Steven Swinford, Telegraph (London), January 31, 2014
English is no longer the first language for the majority of pupils in more than one in nine schools, new figures have revealed.
Last year the majority of children in 1,755 primary and secondary schools spoke another language at home following a sharp increase in the number of pupils with foreign born parents.
In more than 200 schools nine in ten pupils do not speak English as their mother tongue, with children speaking as many as 14 different languages.
Across England, the number of pupils who have English as their second language has risen by a fifth to almost 1.1 million in the past five years.
Of the ten schools with the highest proportion of children who do not speak english as their first language, all but two are outside London. All but one are rated as either good or outstanding by Ofsted, the schools watchdog.
To help cope with the growing diversity of their pupils, schools have enlisted interpreters to help at parents evenings and bi-lingual teaching assistants for reception classes.
The figure, revealed in Department for Education figures, comes amid concerns that immigration is having a significant impact on public services.
The concerns have been heightened after restrictions on Bulgarian and Romanian migrants were lifted in January.
According to official estimates the number of pupils is to grow by a million over the next decade and reach the highest levels in more than 40 years.
By 2022, the pupil population in England will exceed eight million for the first time since the early 1980s, fuelled by a combination of higher birth rates and an influx of migrants in some areas.
The Coalition has insisted it is taking steps to ease the crisis, with £5 billion being spent on school places by 2015.
However Douglas Carswell, a back-bench Tory MP, said that Britain’s needs to have a “national debate” about the impact of immigration on social cohesion.
He said: “Up until now immigration has been all about economics, but we need to start talking about the cultural impact too. We can’t hold it against an individual wanting to come to this country on behalf of their family, but are we doing all we can to integrate and assimilate?
“It’s time for a national debate about the impact of social cohesion in Britain today. I want to make sure that we create first and second generation Britons.”
More than 15,288 primary and secondary schools provided the Department for Education with information about the first languages of their pupils as part of the annual schools census.

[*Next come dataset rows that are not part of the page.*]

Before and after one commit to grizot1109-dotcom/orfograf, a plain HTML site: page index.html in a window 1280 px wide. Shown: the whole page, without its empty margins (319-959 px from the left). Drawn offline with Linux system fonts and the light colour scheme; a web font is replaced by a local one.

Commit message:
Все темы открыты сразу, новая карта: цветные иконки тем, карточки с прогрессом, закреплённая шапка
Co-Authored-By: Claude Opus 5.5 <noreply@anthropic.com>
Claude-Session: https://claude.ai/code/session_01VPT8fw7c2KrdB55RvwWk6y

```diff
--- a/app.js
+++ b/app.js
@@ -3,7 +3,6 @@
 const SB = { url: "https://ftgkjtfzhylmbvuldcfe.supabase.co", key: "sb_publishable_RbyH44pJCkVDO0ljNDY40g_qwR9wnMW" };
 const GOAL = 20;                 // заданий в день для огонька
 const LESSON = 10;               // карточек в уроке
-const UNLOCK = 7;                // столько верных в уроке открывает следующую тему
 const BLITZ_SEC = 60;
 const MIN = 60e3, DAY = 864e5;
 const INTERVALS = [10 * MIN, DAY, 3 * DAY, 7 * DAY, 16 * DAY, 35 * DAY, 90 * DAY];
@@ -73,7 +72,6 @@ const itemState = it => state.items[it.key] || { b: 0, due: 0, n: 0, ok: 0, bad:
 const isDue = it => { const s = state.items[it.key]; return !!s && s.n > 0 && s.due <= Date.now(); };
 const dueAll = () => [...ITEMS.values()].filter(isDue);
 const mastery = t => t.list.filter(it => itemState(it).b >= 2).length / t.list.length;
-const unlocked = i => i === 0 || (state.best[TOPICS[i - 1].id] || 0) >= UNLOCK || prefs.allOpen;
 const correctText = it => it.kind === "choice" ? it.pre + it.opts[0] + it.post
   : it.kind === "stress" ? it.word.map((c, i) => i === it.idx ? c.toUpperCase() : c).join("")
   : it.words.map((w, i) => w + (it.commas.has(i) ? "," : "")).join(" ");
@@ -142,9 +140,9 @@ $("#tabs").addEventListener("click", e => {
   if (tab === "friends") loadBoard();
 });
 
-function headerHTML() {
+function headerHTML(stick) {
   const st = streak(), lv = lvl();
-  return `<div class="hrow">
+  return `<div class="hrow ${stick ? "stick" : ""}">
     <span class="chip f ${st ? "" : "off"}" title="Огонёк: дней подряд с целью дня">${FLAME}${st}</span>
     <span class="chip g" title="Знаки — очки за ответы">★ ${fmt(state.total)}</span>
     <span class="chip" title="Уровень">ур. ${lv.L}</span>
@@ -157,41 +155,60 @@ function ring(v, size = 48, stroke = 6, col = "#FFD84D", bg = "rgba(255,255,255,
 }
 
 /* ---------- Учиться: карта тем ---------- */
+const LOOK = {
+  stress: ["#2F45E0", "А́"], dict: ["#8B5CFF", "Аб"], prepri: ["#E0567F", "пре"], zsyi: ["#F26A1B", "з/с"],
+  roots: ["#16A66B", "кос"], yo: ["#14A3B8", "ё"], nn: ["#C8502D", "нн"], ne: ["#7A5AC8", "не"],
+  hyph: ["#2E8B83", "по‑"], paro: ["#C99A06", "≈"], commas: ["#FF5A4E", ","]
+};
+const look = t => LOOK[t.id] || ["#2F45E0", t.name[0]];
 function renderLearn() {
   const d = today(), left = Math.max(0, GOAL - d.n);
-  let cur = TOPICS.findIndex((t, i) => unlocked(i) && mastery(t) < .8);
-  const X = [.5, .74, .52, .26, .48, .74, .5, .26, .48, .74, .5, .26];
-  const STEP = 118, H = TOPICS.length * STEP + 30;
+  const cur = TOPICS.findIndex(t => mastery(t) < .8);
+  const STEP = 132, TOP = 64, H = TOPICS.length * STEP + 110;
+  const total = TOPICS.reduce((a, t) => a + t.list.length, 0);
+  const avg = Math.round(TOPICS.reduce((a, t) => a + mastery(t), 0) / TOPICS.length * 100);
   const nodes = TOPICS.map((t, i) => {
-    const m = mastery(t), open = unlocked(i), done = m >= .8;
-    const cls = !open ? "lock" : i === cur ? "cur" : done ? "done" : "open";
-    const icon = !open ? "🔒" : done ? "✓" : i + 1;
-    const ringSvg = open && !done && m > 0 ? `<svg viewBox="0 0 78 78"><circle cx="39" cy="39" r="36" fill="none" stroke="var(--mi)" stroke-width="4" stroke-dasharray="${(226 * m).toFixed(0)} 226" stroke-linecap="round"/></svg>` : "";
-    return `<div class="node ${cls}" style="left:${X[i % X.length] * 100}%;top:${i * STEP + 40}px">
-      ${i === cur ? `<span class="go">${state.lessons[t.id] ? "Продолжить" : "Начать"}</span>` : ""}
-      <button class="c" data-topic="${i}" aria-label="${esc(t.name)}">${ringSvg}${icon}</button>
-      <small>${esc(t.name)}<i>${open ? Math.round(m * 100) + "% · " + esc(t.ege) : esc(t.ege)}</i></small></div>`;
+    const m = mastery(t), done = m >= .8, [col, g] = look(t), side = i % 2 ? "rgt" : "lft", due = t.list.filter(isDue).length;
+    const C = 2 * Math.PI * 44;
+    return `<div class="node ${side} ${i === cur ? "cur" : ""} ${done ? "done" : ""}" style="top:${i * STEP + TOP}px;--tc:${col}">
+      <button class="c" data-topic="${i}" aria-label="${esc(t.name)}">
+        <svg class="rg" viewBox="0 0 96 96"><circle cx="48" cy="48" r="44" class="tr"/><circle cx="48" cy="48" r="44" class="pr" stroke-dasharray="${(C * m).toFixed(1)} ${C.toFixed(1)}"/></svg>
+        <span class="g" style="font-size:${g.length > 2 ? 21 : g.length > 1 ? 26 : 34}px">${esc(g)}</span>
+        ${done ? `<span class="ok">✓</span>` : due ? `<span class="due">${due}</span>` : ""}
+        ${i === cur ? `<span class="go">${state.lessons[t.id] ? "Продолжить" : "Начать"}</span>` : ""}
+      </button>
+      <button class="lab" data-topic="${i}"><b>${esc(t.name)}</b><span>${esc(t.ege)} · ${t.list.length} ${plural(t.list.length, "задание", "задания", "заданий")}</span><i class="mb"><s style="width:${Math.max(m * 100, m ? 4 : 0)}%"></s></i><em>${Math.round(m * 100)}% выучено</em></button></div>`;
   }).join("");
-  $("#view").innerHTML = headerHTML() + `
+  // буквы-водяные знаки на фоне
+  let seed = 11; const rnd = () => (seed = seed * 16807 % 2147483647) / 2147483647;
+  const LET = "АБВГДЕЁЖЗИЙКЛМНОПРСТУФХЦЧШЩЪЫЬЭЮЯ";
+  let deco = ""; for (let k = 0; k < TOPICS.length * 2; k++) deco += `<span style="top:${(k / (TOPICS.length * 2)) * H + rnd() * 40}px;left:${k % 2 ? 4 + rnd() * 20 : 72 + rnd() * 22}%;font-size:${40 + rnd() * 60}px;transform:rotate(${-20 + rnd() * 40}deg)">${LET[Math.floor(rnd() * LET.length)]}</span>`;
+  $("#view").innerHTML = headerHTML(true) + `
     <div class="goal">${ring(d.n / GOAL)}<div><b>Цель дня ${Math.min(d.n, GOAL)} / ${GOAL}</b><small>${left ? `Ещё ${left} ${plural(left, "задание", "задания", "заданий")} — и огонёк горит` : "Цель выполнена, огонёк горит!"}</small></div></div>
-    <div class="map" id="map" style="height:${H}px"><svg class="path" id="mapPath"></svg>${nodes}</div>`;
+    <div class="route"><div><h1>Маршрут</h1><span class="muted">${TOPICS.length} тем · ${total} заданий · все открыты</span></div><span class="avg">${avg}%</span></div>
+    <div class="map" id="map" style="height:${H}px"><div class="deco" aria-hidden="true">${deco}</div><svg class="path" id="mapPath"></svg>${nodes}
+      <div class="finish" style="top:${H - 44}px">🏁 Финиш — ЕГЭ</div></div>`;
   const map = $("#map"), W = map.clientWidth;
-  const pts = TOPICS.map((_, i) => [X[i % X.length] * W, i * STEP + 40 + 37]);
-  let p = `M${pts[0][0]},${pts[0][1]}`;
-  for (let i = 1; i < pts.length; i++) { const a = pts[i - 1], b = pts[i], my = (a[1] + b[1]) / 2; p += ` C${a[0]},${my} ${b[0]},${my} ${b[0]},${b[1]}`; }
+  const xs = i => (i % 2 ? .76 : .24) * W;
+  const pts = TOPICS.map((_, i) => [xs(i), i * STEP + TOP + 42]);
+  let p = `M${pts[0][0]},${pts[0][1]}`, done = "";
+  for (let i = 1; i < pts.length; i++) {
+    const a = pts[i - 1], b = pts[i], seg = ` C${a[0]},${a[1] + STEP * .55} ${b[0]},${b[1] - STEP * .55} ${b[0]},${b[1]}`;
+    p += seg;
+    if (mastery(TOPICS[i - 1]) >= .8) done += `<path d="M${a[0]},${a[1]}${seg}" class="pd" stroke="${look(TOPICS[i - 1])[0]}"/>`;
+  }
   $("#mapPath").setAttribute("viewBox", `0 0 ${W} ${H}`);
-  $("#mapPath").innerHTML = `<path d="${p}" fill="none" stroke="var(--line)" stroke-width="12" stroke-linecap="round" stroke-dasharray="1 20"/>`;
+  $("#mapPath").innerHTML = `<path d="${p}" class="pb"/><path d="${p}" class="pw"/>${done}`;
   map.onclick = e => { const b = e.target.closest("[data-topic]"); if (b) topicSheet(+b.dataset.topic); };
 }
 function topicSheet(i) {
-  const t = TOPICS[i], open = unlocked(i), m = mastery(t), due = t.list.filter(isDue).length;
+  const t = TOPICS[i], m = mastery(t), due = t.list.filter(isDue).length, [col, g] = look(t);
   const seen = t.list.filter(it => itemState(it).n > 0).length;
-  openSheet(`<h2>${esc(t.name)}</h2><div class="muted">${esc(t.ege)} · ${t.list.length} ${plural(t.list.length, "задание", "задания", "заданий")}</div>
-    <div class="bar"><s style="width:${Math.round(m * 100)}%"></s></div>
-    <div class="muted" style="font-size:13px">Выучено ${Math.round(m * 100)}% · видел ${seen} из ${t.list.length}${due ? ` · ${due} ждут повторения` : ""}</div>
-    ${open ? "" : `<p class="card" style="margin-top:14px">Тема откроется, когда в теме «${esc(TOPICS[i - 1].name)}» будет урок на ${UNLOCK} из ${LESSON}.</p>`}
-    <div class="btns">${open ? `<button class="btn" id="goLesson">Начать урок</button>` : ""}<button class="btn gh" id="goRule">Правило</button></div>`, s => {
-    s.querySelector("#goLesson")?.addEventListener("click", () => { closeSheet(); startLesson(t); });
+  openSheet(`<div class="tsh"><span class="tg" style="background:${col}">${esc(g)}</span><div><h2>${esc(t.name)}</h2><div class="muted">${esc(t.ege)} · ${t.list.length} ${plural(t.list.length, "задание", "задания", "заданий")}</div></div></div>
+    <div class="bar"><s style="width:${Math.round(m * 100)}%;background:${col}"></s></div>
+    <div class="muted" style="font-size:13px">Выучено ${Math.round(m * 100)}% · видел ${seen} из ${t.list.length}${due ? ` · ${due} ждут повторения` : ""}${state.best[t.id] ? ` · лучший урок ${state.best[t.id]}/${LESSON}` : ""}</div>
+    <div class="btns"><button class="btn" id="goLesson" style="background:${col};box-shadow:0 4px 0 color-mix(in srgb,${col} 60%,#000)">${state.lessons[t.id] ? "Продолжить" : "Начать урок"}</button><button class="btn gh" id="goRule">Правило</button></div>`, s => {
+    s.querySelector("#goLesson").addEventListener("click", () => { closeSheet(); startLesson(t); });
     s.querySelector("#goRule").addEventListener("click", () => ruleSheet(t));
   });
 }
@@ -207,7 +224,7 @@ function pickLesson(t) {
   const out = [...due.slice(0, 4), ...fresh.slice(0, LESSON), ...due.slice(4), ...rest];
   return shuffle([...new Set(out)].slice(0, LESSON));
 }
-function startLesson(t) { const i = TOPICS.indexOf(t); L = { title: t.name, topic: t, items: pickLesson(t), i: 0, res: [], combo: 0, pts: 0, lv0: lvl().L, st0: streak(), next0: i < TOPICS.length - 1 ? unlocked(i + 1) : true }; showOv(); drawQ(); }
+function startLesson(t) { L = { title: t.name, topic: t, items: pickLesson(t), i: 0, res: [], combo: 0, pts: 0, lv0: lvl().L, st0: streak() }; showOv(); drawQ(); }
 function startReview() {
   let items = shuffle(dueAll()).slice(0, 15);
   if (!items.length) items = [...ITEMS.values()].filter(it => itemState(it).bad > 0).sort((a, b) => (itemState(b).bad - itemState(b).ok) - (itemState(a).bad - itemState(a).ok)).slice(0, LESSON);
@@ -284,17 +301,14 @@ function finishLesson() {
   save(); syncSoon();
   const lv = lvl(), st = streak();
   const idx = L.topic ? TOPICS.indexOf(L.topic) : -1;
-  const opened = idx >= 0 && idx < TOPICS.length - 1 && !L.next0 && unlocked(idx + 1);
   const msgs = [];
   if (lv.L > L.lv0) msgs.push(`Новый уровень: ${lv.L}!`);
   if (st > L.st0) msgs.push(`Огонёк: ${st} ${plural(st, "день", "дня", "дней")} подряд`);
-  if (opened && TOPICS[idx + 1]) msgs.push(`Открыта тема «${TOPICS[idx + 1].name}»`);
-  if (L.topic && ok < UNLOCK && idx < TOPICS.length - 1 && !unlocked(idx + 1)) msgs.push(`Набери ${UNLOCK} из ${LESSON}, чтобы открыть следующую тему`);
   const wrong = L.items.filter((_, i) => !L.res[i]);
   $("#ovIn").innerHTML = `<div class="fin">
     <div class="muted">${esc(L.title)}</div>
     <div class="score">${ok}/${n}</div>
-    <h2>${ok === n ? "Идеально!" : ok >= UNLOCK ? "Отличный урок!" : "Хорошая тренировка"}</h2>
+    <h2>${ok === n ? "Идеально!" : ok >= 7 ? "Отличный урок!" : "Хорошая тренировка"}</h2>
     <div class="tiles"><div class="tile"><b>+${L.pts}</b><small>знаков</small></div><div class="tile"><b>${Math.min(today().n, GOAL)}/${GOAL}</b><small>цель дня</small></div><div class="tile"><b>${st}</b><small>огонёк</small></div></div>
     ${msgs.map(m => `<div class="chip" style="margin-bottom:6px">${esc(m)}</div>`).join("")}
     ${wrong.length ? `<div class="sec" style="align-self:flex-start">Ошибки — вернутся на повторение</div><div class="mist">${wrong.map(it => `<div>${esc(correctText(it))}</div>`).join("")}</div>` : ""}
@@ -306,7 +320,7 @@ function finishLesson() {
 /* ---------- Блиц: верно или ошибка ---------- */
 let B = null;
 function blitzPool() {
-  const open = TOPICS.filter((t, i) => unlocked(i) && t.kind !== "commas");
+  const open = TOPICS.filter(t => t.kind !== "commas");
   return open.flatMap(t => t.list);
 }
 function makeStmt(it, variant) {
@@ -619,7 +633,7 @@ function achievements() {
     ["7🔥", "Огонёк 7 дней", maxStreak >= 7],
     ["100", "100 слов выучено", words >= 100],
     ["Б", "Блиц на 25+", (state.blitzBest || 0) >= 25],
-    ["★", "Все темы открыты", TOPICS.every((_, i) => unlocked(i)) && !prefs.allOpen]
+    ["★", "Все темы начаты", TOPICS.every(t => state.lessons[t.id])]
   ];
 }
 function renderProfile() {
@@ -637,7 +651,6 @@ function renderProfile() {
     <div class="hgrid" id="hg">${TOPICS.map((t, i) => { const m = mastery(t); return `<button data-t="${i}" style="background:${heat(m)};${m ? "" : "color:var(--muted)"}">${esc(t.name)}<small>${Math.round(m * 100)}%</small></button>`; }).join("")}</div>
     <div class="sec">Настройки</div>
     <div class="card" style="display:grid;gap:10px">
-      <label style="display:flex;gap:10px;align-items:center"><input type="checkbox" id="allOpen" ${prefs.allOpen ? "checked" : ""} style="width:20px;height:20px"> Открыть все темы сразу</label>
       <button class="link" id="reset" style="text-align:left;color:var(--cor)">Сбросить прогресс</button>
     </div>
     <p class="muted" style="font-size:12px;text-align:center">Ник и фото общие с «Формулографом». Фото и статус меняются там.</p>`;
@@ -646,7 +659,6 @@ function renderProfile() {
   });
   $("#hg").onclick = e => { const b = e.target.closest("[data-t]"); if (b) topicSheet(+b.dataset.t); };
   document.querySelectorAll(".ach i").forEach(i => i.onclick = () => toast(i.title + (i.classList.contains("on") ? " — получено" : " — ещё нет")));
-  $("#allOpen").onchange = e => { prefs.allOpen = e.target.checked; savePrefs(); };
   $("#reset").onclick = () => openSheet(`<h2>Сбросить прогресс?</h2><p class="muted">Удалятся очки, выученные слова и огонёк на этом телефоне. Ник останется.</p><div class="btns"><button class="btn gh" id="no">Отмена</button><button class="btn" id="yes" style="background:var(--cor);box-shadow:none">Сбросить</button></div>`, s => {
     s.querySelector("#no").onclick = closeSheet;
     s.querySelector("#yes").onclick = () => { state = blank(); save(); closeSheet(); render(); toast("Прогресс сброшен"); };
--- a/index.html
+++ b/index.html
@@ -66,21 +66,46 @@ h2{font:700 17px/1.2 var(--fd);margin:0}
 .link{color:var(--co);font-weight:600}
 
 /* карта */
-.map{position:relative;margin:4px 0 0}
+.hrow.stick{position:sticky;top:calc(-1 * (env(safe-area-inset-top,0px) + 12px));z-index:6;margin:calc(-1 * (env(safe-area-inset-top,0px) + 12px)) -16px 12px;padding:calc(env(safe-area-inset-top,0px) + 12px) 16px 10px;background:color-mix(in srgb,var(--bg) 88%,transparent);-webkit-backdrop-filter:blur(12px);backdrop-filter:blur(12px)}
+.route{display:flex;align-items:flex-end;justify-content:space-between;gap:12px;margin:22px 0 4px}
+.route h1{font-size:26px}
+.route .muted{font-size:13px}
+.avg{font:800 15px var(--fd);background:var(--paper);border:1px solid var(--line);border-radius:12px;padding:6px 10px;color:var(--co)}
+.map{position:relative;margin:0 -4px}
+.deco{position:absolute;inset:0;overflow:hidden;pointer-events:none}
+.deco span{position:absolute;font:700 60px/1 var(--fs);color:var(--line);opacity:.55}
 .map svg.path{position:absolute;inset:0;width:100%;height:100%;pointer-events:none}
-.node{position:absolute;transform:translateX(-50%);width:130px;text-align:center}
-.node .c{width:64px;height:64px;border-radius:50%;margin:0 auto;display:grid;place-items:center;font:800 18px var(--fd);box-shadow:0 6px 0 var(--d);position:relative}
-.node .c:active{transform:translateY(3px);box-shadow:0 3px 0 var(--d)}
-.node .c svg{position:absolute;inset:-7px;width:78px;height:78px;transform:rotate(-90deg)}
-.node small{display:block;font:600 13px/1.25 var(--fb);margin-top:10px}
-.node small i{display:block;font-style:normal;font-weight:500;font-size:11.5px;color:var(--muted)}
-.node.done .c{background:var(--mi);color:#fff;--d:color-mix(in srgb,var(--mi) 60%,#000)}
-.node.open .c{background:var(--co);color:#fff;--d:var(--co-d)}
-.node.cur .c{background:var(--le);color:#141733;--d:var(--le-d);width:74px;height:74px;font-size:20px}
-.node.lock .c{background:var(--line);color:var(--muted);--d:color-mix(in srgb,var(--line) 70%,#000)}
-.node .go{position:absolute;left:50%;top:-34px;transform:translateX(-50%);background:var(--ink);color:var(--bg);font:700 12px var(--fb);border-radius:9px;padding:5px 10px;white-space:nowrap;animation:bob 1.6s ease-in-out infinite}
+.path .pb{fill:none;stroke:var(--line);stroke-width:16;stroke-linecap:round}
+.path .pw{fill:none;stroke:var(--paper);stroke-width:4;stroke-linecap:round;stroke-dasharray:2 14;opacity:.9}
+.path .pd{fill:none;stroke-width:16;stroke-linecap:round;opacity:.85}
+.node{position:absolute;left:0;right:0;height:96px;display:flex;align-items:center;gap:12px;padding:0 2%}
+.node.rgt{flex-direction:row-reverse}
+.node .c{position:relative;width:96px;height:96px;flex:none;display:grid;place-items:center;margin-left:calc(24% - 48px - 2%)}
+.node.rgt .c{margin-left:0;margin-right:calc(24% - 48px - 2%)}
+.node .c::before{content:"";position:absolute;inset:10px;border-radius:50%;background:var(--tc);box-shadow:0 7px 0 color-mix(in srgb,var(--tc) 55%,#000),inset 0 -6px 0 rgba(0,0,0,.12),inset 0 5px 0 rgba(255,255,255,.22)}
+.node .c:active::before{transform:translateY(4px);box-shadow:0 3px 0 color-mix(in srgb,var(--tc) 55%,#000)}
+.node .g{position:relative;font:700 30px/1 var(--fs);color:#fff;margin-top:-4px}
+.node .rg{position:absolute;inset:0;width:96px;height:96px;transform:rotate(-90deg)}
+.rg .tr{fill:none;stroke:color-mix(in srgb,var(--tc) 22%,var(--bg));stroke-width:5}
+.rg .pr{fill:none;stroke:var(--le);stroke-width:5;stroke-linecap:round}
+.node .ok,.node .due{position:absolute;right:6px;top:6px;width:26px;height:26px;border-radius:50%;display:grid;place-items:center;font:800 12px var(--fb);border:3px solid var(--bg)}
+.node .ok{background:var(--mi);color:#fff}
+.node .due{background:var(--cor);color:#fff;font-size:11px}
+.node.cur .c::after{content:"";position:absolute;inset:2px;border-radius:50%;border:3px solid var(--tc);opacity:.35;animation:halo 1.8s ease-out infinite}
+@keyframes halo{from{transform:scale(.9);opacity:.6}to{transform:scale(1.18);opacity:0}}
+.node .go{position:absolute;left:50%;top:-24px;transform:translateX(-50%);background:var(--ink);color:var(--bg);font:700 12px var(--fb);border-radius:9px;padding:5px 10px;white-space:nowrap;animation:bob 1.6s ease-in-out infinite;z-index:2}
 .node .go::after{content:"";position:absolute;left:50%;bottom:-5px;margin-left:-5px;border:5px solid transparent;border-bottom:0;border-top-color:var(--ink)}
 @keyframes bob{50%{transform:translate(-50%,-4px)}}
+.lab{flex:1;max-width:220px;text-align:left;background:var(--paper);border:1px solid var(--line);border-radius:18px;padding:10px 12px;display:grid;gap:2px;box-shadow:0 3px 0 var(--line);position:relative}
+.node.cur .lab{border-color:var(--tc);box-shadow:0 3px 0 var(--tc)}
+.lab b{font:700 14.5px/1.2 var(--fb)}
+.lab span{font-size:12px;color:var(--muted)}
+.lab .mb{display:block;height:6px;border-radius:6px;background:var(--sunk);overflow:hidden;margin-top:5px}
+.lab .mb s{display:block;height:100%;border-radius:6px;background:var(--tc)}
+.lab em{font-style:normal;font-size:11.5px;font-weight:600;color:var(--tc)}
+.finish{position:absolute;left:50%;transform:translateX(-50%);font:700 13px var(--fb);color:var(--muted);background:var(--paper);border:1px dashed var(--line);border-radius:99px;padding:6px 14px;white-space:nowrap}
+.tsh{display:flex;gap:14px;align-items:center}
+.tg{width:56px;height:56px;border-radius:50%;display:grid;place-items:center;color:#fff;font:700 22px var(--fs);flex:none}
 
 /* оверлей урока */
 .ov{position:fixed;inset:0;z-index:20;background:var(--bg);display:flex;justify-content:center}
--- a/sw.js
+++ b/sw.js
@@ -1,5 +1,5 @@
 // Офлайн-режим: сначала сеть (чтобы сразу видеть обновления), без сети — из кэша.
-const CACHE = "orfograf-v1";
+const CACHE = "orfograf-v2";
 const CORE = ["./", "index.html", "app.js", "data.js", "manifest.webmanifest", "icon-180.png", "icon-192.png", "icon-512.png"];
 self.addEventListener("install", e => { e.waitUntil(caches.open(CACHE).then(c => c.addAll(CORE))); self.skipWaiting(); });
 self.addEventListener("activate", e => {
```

Of them, 1,755 schools attended by a total of 835,174 children had a minority of english speakers. The figure has risen by 10 per cent since 2009.
Previous research has suggested that schools where native english speakers are in the minority are almost entirely in London. However, the official figures reveal that they are significantly more widespread.
While 968 of the 1,755 schools are in London, there are a total of 290 across the Midlands, 172 in the North West and 162 in Yorkshire and the Humber. The schools are in predominantly northern areas.
At Maidenhall primary school in Luton, 98.9 per cent of pupils do not speak english as their first language.
Children speak no fewer than 14 different languages, including Pahari, Urdu, Bengali, Punjabi, Somali, Polish, Hindi, Gujarati, Tamil, Portuguese, Arabic, Spanish and Pashto.
When pupils arrive at the school at the age of five, some have never seen a word of english before. Pupils are up to two years behind the national average for when they arrive.
Yasmine Dhillon, the head teacher, said: “Some of them have never seen the written word. At home the parents may not have any books, and when they come to us some of them only have words or phrases in English.”
For the first year pupils are “immersed in English”, after which most pupils have reached national standards.
The school also has translators on hand on parent evening, and is attempting to improve their standard of English. “The parents are aspirational, they want their children to go to university, to be doctors and highly skilled professionals.”
A spokesman for the Department for Education said: “We are determined that all children, whatever their background, get a first-class education.
“Our reforms to the education system, and the hard work of heads and teachers, are ensuring that is becoming the case–last week figures showed that a quarter of a million fewer children are being taught in failing schools than three years ago.”